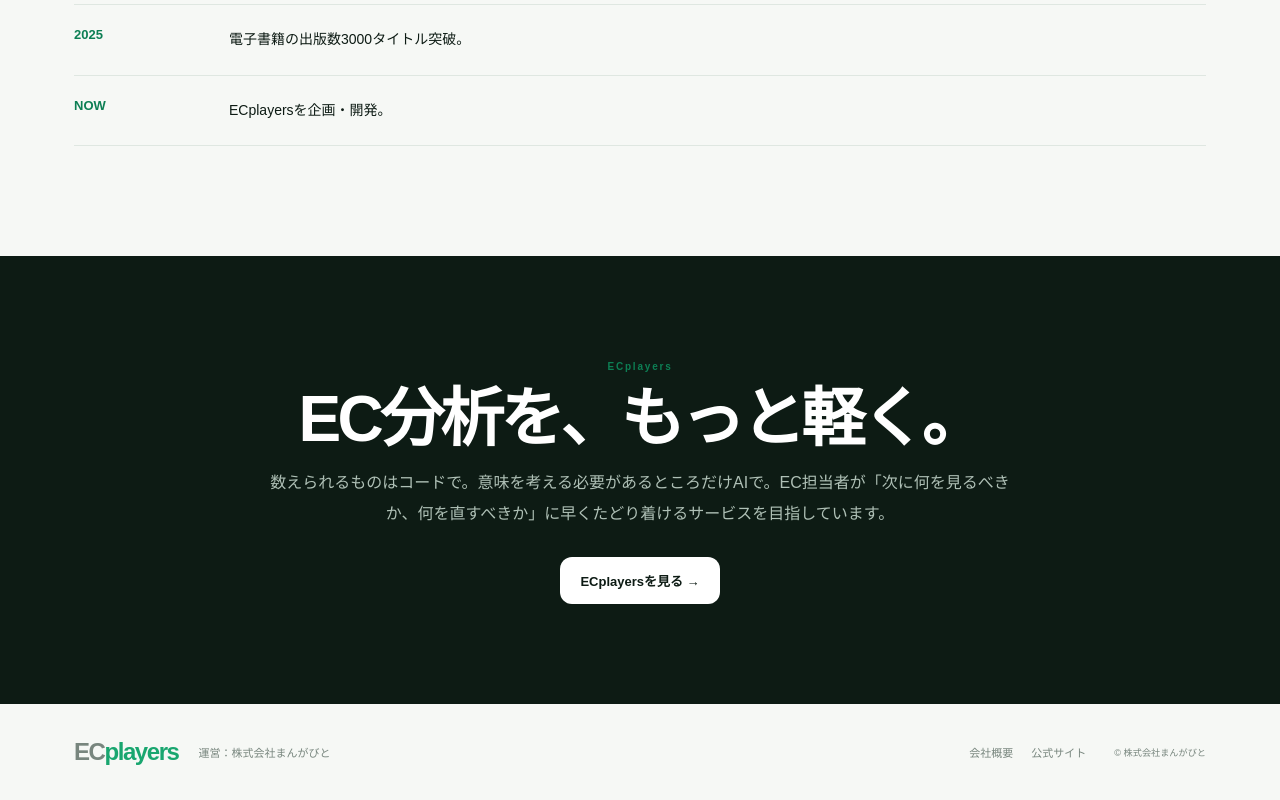
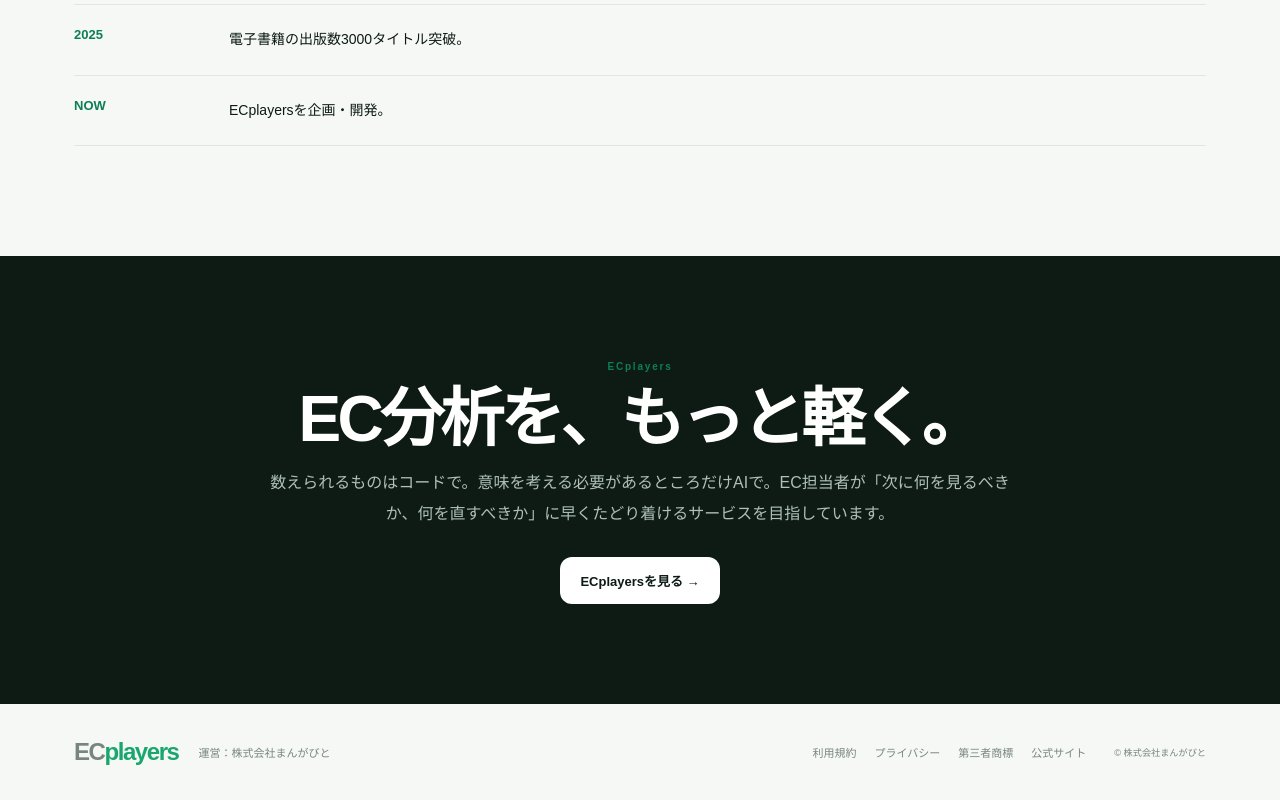
Before and after one commit to hrt14/ecplayers, a Next.js app: page /company in a window 1280 px wide. Shown: the part 2484-3284 px from the top of the page. Built offline with nearby package versions, Linux system fonts and the light colour scheme.

Commit message:
Add legal links to company footer

```diff
--- a/app/company/page.tsx
+++ b/app/company/page.tsx
@@ -87,7 +87,7 @@ export default function CompanyPage() {
       <footer className={styles.footer}>
         <a href="/" className={styles.brand}>EC<span>players</span></a>
         <span>運営：株式会社まんがびと</span>
-        <nav><a href="/company">会社概要</a><a href="https://mangabito.biz/" target="_blank" rel="noreferrer">公式サイト</a></nav>
+        <nav><a href="/terms">利用規約</a><a href="/privacy">プライバシー</a><a href="/trademarks">第三者商標</a><a href="https://mangabito.biz/" target="_blank" rel="noreferrer">公式サイト</a></nav>
         <small>© 株式会社まんがびと</small>
       </footer>
     </main>
```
= = = =
**What the task requires**
Report every line of the material above in which "footer" appears.

**Expected answer**
Add legal links to company footer
       <footer className={styles.footer}>
       </footer>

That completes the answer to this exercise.